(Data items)
+ + +

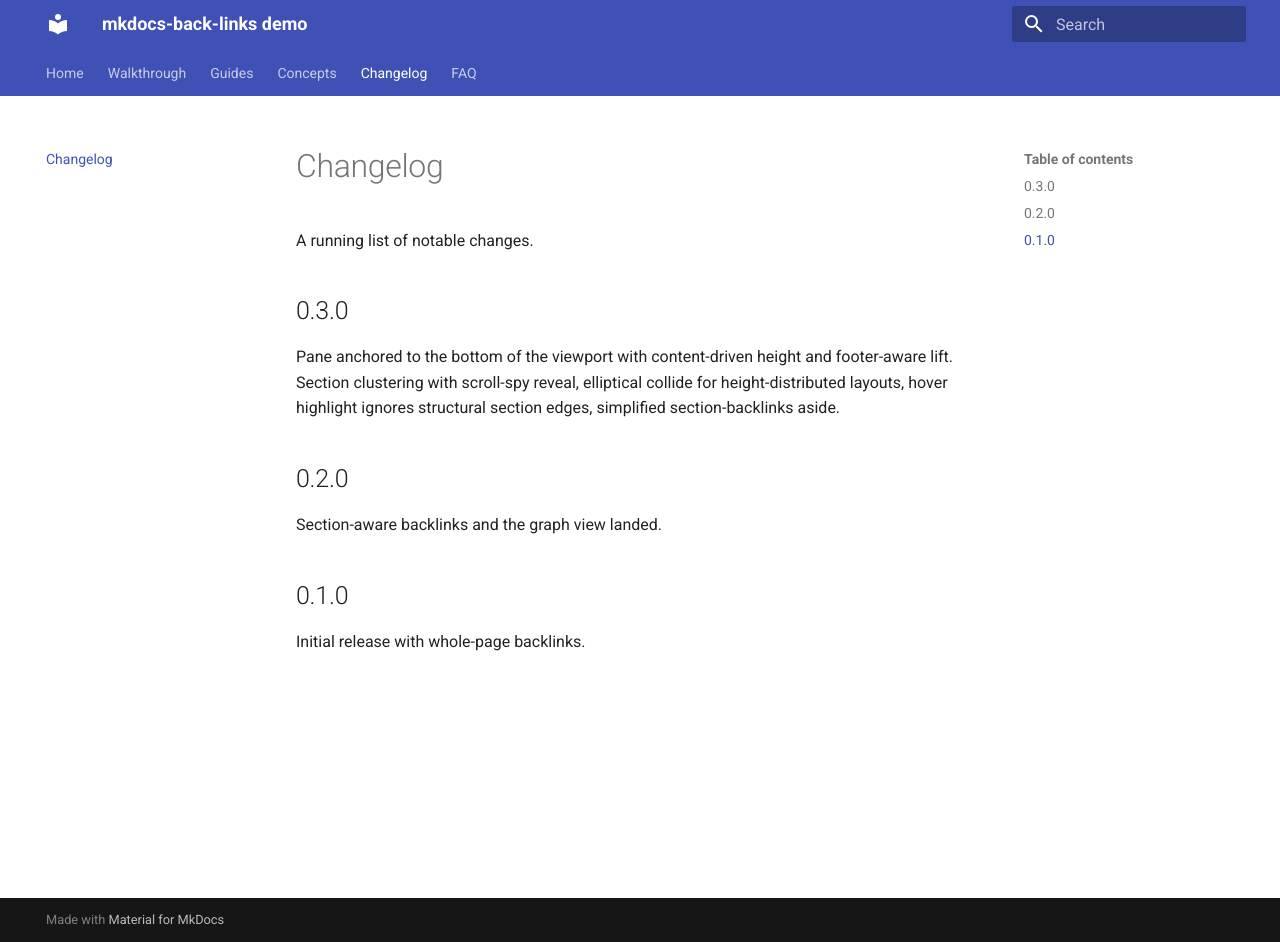
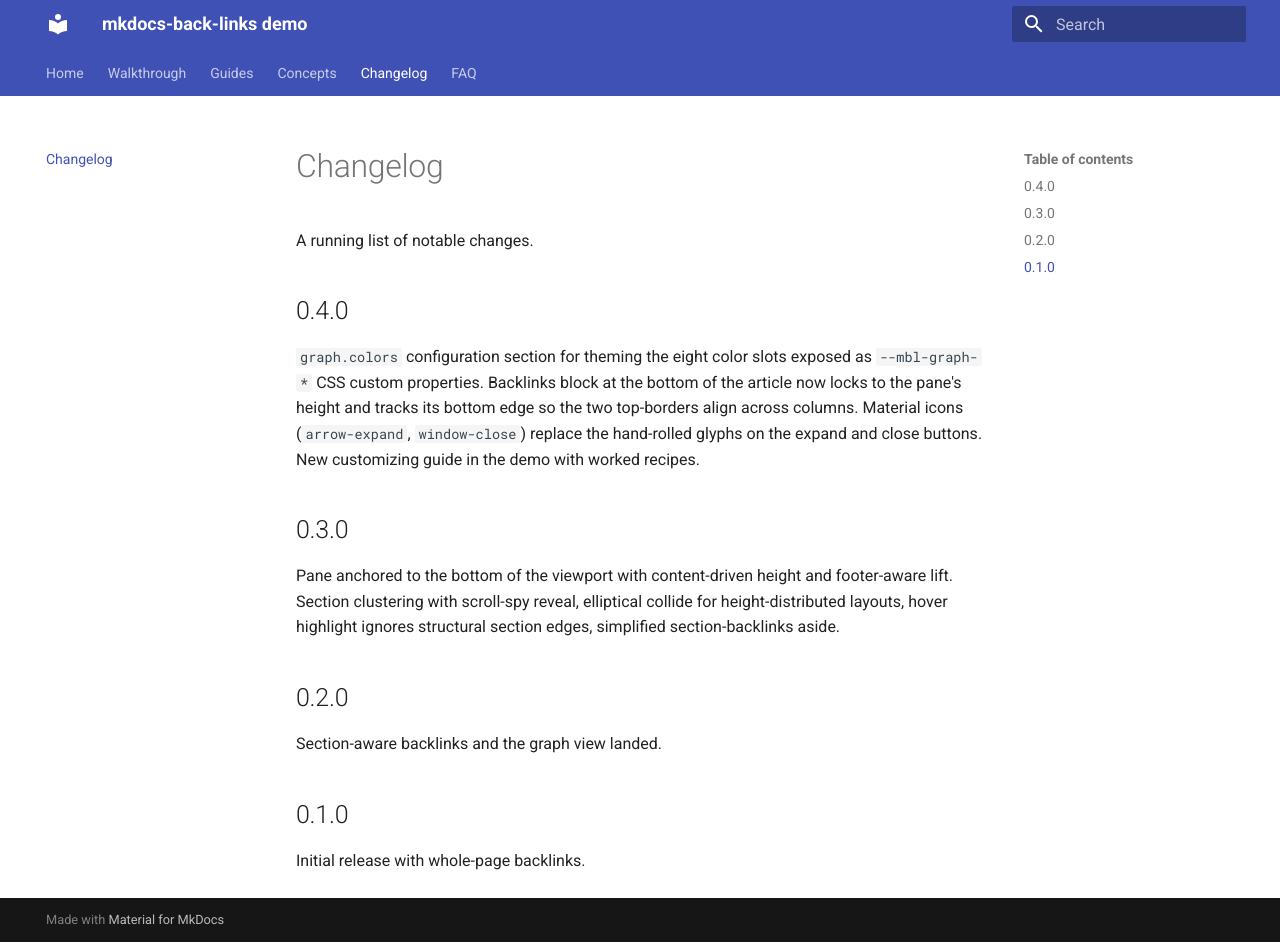
Before and after one commit to wo0lien/mkdocs-back-links, an MkDocs documentation site: the page built from docs/changelog.md, in a window 1280 px wide and 942 px high. Built offline with MkDocs 1.6.1 and Material for MkDocs 9.7.7, drawn with Linux system fonts in a browser that asks for light colours.

Commit message:
chore: bump to 0.4.0

```diff
--- a/docs/changelog.md
+++ b/docs/changelog.md
@@ -1,6 +1,16 @@
 # Changelog
 
 A running list of notable changes.
+
+## 0.4.0
+
+`graph.colors` configuration section for theming the eight color slots
+exposed as `--mbl-graph-*` CSS custom properties. Backlinks block at the
+bottom of the article now locks to the pane's height and tracks its
+bottom edge so the two top-borders align across columns. Material icons
+(`arrow-expand`, `window-close`) replace the hand-rolled glyphs on the
+expand and close buttons. New customizing guide in the demo with worked
+recipes.
 
 ## 0.3.0
 
--- a/pyproject.toml
+++ b/pyproject.toml
@@ -1,6 +1,6 @@
 [project]
 name = "mkdocs-back-links"
-version = "0.3.0"
+version = "0.4.0"
 description = "Backlinks and graph view for Material-themed MkDocs sites"
 readme = "README.md"
 requires-python = ">=3.13"
```
Also changed, not shown: 1 other file.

+ + +

* [How to complete this task] Write out each line of the data that holds the string "expand".

* [Solution]
+(`arrow-expand`, `window-close`) replace the hand-rolled glyphs on the
+expand and close buttons. New customizing guide in the demo with worked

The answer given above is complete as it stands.